Work to complete: Find every line in the entries that holds the string "title" and report it.

[Data excerpts]
════════

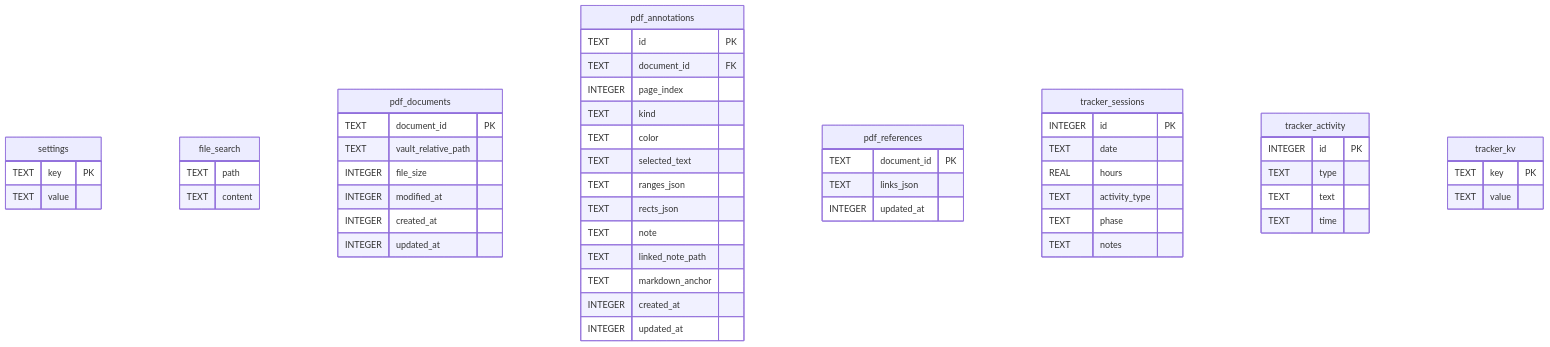
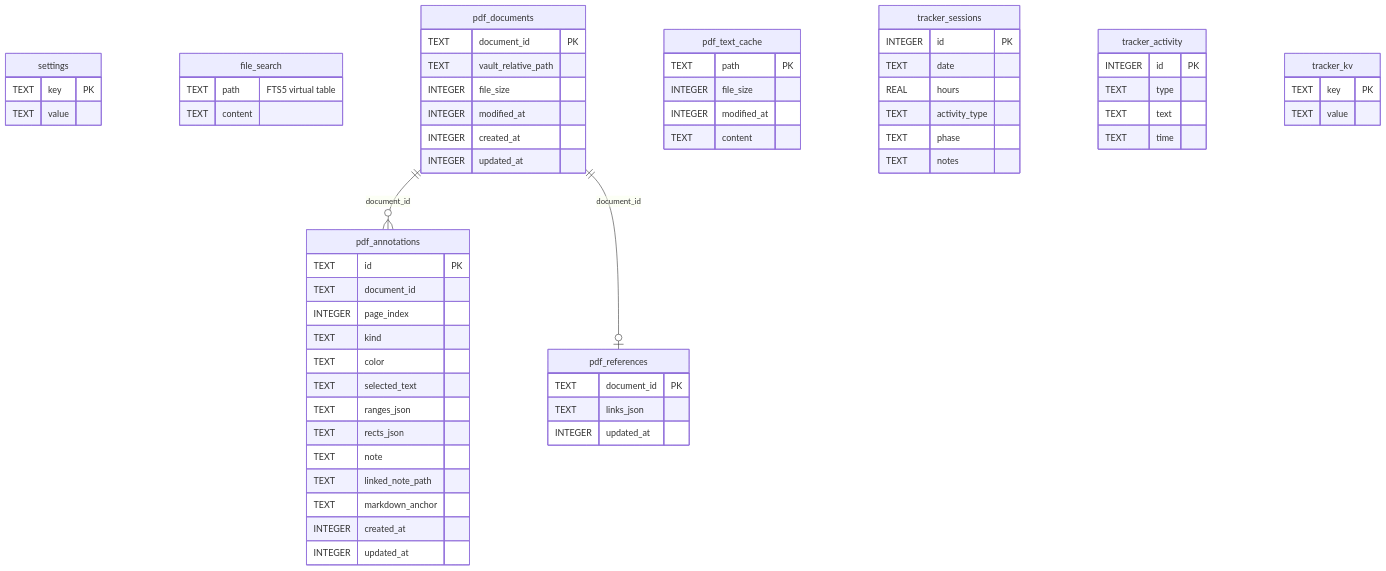
One commit to Suranjan77/md-editor changed the first of 3 diagrams in wiki/Core-Services.md. Above: the diagram before and after it, drawn with Mermaid. The commit also changed other lines of this file and 24 other files, not shown here.

````diff
--- a/wiki/Core-Services.md
+++ b/wiki/Core-Services.md
@@ -42,57 +44,66 @@
 ```mermaid
 erDiagram
     settings {
         TEXT key PK
         TEXT value
     }
     file_search {
-        TEXT path
+        TEXT path "FTS5 virtual table"
         TEXT content
     }
     pdf_documents {
         TEXT document_id PK
         TEXT vault_relative_path
         INTEGER file_size
         INTEGER modified_at
         INTEGER created_at
         INTEGER updated_at
     }
     pdf_annotations {
         TEXT id PK
-        TEXT document_id FK
+        TEXT document_id
         INTEGER page_index
         TEXT kind
         TEXT color
         TEXT selected_text
         TEXT ranges_json
         TEXT rects_json
         TEXT note
         TEXT linked_note_path
         TEXT markdown_anchor
         INTEGER created_at
         INTEGER updated_at
+    }
+    pdf_text_cache {
+        TEXT path PK
+        INTEGER file_size
+        INTEGER modified_at
+        TEXT content
     }
     pdf_references {
         TEXT document_id PK
         TEXT links_json
         INTEGER updated_at
     }
     tracker_sessions {
         INTEGER id PK
         TEXT date
         REAL hours
         TEXT activity_type
         TEXT phase
         TEXT notes
     }
     tracker_activity {
         INTEGER id PK
         TEXT type
         TEXT text
         TEXT time
     }
     tracker_kv {
         TEXT key PK
         TEXT value
     }
+
+    pdf_documents ||--o{ pdf_annotations : "document_id"
+    pdf_documents ||--o| pdf_references : "document_id"
 ```
````
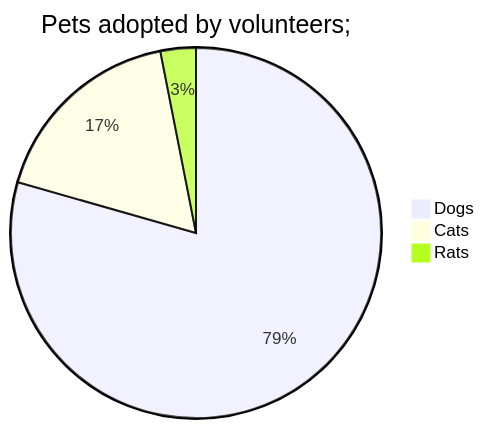
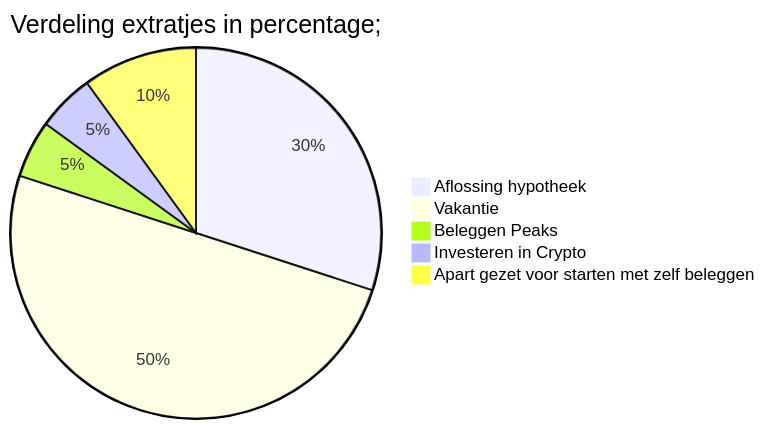
Before and after one commit to financienenzo/financienenzo.github.io: the diagram in _posts/2021-05-22-wat-doe-jij-met-de-extratjes.md, drawn with Mermaid.

```diff
--- a/_posts/2021-05-22-wat-doe-jij-met-de-extratjes.md
+++ b/_posts/2021-05-22-wat-doe-jij-met-de-extratjes.md
@@ -42,6 +42,9 @@
 <div class="mermaid">
-pie title Pets adopted by volunteers;
-    "Dogs" : 386
-    "Cats" : 85
-    "Rats" : 15
+pie 
+title Verdeling extratjes in percentage;
+    "Aflossing hypotheek" : 30
+    "Vakantie" : 50
+    "Beleggen Peaks" : 5
+    "Investeren in Crypto" : 5
+    "Apart gezet voor starten met zelf beleggen" : 10
 </div>
```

════════

Solution to this problem:
-pie title Pets adopted by volunteers;
+title Verdeling extratjes in percentage;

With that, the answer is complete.